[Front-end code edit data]
>>>

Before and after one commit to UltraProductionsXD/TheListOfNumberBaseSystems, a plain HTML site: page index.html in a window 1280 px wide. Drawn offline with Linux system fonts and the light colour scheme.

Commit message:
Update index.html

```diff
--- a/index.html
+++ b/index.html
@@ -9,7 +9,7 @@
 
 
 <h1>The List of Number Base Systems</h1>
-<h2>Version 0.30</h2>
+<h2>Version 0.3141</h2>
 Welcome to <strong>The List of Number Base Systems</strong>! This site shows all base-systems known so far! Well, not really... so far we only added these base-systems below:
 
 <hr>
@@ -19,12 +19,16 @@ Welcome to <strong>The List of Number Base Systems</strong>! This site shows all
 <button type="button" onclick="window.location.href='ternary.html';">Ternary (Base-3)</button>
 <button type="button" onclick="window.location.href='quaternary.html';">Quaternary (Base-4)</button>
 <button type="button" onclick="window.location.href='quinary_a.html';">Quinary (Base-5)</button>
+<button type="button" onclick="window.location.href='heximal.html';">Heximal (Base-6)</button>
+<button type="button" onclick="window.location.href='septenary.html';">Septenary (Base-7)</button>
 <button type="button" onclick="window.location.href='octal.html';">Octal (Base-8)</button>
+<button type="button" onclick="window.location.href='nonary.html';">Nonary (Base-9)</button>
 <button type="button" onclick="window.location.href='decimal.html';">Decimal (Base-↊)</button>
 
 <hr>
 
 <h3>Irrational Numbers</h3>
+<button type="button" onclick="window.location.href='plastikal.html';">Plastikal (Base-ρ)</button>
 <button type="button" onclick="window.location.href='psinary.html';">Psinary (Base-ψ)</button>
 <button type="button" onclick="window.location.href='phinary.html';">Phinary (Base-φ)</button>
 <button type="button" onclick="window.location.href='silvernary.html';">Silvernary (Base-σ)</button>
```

<<<
>>>

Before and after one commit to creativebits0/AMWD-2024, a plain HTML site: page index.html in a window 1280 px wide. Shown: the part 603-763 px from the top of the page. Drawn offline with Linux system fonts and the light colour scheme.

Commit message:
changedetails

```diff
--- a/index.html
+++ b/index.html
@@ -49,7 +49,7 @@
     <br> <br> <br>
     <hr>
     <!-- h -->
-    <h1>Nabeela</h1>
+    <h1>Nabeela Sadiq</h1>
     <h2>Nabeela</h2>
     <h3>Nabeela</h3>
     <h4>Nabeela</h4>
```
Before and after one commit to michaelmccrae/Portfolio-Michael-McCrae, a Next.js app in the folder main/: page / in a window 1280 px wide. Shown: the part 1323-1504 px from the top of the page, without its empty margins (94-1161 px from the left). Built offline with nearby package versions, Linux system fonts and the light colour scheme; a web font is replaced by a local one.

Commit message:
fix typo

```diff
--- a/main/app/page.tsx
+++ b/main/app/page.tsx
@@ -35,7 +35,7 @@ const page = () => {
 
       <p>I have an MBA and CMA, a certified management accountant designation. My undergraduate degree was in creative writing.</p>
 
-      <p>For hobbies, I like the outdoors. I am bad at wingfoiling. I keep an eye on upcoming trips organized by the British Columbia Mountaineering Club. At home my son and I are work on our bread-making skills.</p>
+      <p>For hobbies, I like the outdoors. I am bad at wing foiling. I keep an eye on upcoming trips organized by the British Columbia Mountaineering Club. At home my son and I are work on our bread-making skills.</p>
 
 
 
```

<<<
>>>

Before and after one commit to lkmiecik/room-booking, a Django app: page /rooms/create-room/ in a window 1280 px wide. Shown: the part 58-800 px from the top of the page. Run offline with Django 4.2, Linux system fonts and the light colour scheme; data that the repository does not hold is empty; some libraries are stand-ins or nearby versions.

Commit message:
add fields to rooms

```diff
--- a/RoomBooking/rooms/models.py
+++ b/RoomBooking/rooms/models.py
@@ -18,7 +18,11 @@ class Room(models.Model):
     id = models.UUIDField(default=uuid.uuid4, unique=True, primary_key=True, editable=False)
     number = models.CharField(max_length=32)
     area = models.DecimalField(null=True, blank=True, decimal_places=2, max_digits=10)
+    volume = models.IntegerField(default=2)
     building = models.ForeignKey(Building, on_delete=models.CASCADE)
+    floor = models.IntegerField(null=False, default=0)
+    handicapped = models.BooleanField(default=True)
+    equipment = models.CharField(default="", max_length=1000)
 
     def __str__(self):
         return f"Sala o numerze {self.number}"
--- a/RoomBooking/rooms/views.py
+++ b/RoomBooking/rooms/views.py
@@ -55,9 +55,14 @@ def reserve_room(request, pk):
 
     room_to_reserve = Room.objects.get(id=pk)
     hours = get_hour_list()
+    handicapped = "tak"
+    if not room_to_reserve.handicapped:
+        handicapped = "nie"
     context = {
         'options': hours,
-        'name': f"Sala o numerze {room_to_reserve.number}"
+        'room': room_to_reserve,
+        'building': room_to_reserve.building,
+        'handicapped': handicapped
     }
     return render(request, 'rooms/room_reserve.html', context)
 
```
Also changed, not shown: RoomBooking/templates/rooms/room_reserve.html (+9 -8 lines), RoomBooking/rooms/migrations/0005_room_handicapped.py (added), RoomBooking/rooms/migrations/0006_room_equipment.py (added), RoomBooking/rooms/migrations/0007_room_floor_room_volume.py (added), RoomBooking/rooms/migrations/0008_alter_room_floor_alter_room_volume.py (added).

<<<

» **ACTIVITY**
Report each line above containing the string "RoomBooking".

» **RESULT OF THIS TASK**
--- a/RoomBooking/rooms/models.py
+++ b/RoomBooking/rooms/models.py
--- a/RoomBooking/rooms/views.py
+++ b/RoomBooking/rooms/views.py
Also changed, not shown: RoomBooking/templates/rooms/room_reserve.html (+9 -8 lines), RoomBooking/rooms/migrations/0005_room_handicapped.py (added), RoomBooking/rooms/migrations/0006_room_equipment.py (added), RoomBooking/rooms/migrations/0007_room_floor_room_volume.py (added), RoomBooking/rooms/migrations/0008_alter_room_floor_alter_room_volume.py (added).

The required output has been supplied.